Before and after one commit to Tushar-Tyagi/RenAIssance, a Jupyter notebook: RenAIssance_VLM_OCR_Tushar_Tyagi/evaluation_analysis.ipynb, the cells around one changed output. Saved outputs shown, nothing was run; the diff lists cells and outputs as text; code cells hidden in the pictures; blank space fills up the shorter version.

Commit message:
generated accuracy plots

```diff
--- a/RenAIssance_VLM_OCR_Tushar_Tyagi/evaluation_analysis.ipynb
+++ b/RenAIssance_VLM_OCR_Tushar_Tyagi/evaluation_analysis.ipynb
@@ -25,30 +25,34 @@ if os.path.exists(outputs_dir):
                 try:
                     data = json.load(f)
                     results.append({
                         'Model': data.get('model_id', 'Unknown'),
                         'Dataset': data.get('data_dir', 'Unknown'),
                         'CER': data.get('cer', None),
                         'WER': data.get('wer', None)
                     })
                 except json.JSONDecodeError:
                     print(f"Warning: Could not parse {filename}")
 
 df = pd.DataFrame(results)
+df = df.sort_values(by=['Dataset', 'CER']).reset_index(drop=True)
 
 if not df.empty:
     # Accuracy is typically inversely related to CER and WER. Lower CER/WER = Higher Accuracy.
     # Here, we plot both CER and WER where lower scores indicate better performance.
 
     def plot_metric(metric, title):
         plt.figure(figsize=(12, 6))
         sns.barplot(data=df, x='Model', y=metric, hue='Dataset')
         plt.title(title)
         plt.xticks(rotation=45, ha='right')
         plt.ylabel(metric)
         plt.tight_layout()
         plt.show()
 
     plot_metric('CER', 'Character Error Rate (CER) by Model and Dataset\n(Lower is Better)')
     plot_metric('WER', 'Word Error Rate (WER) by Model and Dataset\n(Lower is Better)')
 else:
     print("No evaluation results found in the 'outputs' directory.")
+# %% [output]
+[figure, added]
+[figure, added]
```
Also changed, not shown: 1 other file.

# # # #

§ **DIRECTIONS FOR THIS TASK**
Every entry needs to be copied exactly as it was written.

§ **WRITTEN RESPONSE**
Before and after one commit to Tushar-Tyagi/RenAIssance, a Jupyter notebook: RenAIssance_VLM_OCR_Tushar_Tyagi/evaluation_analysis.ipynb, the cells around one changed output. Saved outputs shown, nothing was run; the diff lists cells and outputs as text; code cells hidden in the pictures; blank space fills up the shorter version.

Commit message:
generated accuracy plots

```diff
--- a/RenAIssance_VLM_OCR_Tushar_Tyagi/evaluation_analysis.ipynb
+++ b/RenAIssance_VLM_OCR_Tushar_Tyagi/evaluation_analysis.ipynb
@@ -25,30 +25,34 @@ if os.path.exists(outputs_dir):
                 try:
                     data = json.load(f)
                     results.append({
                         'Model': data.get('model_id', 'Unknown'),
                         'Dataset': data.get('data_dir', 'Unknown'),
                         'CER': data.get('cer', None),
                         'WER': data.get('wer', None)
                     })
                 except json.JSONDecodeError:
                     print(f"Warning: Could not parse {filename}")
 
 df = pd.DataFrame(results)
+df = df.sort_values(by=['Dataset', 'CER']).reset_index(drop=True)
 
 if not df.empty:
     # Accuracy is typically inversely related to CER and WER. Lower CER/WER = Higher Accuracy.
     # Here, we plot both CER and WER where lower scores indicate better performance.
 
     def plot_metric(metric, title):
         plt.figure(figsize=(12, 6))
         sns.barplot(data=df, x='Model', y=metric, hue='Dataset')
         plt.title(title)
         plt.xticks(rotation=45, ha='right')
         plt.ylabel(metric)
         plt.tight_layout()
         plt.show()
 
     plot_metric('CER', 'Character Error Rate (CER) by Model and Dataset\n(Lower is Better)')
     plot_metric('WER', 'Word Error Rate (WER) by Model and Dataset\n(Lower is Better)')
 else:
     print("No evaluation results found in the 'outputs' directory.")
+# %% [output]
+[figure, added]
+[figure, added]
```
Also changed, not shown: 1 other file.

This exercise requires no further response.